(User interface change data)
##############################

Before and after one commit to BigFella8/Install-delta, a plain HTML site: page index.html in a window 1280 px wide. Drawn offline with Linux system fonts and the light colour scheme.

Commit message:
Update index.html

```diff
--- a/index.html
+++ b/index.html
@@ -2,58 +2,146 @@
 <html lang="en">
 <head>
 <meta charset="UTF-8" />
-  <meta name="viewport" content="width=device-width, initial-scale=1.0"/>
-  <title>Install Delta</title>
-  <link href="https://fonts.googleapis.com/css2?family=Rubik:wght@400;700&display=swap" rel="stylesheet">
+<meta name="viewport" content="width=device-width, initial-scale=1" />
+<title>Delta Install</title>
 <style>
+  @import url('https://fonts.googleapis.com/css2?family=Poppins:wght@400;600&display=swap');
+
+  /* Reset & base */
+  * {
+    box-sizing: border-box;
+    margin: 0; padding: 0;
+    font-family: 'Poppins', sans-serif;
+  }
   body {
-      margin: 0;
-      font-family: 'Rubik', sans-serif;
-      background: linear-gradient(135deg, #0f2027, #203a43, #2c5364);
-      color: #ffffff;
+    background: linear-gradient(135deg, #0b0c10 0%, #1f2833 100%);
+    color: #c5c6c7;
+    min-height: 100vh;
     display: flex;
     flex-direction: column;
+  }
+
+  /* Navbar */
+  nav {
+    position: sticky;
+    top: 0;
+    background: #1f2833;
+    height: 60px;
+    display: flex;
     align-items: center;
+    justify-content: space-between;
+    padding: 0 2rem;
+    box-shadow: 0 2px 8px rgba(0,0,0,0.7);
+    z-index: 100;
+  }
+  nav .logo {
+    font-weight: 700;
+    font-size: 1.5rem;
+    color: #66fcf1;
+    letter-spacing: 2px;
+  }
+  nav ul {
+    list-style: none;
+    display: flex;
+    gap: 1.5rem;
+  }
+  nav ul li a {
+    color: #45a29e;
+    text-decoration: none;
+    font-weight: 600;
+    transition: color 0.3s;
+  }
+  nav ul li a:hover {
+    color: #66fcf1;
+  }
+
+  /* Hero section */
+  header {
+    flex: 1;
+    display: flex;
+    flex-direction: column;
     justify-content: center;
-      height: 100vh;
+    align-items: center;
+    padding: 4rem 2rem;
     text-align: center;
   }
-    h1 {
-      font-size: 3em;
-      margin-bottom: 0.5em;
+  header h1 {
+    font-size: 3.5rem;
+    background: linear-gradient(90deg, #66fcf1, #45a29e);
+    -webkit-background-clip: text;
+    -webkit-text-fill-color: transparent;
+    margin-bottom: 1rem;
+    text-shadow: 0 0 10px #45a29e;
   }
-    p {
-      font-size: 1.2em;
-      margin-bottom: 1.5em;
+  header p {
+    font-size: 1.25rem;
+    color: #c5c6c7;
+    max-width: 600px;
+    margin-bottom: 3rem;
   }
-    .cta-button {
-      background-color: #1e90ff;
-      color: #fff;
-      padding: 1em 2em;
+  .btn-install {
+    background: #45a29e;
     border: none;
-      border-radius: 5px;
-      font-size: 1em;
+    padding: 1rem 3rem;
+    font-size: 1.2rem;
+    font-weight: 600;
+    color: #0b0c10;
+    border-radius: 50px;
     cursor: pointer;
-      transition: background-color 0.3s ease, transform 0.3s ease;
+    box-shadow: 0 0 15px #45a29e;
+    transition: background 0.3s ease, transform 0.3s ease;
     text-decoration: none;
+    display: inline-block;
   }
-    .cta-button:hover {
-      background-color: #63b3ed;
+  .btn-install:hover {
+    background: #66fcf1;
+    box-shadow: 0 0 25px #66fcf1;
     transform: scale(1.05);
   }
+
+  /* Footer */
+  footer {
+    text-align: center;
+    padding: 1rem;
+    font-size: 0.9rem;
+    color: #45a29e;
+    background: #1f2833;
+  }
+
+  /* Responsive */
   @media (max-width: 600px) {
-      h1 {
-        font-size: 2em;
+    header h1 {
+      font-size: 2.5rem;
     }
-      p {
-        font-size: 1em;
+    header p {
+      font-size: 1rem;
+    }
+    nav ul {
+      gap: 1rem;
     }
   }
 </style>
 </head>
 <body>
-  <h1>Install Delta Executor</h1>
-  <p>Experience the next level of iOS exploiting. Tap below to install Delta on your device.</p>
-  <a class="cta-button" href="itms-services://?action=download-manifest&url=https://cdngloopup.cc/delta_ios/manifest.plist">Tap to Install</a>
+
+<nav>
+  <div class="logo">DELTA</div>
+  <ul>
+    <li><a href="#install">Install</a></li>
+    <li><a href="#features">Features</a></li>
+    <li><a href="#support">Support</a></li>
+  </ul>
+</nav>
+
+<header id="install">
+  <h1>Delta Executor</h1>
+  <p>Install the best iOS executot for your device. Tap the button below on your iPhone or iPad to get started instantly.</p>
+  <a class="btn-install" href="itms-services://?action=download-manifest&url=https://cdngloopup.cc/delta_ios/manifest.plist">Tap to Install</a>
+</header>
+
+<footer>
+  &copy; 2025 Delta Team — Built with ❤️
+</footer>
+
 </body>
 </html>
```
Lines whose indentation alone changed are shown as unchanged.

##############################

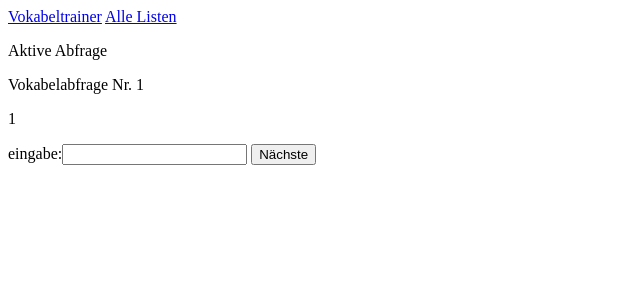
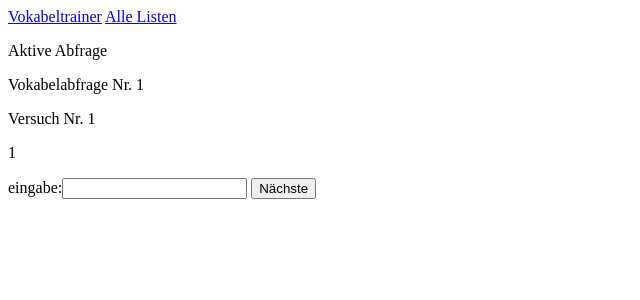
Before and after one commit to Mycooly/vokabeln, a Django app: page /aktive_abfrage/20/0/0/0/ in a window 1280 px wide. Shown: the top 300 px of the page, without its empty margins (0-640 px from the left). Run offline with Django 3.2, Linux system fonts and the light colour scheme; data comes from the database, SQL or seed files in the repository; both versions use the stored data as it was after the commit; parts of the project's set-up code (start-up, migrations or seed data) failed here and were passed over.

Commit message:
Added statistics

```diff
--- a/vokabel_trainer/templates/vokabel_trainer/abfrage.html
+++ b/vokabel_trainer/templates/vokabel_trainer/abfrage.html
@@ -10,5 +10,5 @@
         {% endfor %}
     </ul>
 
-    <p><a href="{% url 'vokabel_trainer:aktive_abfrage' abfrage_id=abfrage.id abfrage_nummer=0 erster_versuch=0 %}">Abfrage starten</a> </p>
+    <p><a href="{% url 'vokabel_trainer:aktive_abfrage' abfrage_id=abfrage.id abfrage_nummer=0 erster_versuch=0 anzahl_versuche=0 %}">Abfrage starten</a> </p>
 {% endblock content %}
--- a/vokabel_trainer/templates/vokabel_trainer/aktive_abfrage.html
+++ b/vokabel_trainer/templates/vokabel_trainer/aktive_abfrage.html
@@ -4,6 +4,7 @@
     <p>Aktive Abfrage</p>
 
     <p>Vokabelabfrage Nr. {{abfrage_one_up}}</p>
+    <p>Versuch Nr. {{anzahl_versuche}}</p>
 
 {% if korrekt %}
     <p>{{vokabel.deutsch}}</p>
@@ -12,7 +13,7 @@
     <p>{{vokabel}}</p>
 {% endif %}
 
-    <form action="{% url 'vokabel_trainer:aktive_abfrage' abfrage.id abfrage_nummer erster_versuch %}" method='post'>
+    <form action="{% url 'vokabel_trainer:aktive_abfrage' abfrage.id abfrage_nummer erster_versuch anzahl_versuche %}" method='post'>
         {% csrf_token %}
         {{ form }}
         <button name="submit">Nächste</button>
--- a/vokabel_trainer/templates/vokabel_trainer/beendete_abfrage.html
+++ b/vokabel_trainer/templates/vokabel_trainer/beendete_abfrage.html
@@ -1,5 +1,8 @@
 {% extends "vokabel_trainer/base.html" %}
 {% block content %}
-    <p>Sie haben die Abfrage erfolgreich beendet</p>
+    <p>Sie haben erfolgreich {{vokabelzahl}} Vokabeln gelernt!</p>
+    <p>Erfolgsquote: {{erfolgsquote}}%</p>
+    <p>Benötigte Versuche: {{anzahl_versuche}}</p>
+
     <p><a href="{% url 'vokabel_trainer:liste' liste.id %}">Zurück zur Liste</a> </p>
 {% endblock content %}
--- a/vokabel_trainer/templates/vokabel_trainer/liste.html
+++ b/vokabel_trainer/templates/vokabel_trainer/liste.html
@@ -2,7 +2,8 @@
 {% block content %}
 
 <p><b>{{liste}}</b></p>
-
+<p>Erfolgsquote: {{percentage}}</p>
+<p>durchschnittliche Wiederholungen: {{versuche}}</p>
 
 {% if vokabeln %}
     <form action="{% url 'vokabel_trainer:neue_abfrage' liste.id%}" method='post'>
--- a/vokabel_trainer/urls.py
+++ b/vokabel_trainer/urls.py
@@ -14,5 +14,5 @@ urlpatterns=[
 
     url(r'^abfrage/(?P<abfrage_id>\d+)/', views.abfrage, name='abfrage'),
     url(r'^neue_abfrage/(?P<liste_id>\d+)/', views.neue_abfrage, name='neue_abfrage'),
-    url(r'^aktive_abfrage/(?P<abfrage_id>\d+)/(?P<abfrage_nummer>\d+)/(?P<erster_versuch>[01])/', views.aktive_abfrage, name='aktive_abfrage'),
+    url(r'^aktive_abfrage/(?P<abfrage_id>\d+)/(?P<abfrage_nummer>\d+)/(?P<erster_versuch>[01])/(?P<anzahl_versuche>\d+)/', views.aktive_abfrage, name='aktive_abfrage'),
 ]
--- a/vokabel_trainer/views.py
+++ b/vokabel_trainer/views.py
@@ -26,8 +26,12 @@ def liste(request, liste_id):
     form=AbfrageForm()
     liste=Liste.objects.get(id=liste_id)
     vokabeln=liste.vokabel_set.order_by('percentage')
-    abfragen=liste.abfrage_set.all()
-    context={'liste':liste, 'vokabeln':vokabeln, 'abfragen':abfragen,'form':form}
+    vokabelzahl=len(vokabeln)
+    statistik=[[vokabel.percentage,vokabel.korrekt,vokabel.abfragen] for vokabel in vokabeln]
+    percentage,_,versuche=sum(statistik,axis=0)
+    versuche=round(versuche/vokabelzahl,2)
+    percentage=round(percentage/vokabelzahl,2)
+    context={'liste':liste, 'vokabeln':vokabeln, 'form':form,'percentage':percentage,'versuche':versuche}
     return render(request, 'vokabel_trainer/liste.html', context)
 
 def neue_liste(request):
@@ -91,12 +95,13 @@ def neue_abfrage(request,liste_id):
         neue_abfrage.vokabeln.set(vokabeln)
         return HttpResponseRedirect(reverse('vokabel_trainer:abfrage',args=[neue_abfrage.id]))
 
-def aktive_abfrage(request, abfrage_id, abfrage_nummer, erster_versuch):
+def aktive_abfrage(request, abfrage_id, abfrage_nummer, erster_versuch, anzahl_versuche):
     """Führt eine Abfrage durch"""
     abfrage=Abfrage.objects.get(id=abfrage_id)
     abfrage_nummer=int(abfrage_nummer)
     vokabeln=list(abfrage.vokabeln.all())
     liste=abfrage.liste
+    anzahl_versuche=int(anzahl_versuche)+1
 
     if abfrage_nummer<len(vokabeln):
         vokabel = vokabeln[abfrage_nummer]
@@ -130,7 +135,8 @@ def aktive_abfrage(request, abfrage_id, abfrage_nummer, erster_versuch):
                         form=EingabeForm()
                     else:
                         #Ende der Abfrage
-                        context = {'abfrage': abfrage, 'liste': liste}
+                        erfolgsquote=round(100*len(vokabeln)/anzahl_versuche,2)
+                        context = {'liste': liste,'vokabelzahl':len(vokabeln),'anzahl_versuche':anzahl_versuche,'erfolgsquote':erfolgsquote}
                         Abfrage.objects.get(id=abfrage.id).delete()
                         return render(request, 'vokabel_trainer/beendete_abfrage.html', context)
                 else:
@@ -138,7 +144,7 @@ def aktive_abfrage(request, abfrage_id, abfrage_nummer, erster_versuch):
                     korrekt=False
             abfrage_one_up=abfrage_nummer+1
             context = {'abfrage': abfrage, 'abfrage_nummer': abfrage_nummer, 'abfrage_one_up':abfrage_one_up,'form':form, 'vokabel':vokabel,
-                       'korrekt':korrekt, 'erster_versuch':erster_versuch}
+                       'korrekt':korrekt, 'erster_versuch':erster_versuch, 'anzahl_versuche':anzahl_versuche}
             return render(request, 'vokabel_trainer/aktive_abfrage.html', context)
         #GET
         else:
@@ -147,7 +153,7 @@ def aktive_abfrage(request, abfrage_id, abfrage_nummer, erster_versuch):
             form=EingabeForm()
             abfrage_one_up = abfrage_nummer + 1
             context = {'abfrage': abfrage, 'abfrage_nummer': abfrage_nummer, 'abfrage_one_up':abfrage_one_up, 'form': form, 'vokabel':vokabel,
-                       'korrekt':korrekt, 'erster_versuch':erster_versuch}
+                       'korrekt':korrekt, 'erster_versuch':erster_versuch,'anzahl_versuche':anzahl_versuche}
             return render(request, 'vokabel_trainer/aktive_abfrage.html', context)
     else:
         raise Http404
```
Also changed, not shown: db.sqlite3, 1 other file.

##############################

**TASK INSTRUCTIONS:** Scan the lines above, and whenever one holds the string "header", copy it.

**ANSWER SPACE:**
+  header {
+  header h1 {
+  header p {
+    header h1 {
+    header p {
+<header id="install">
+</header>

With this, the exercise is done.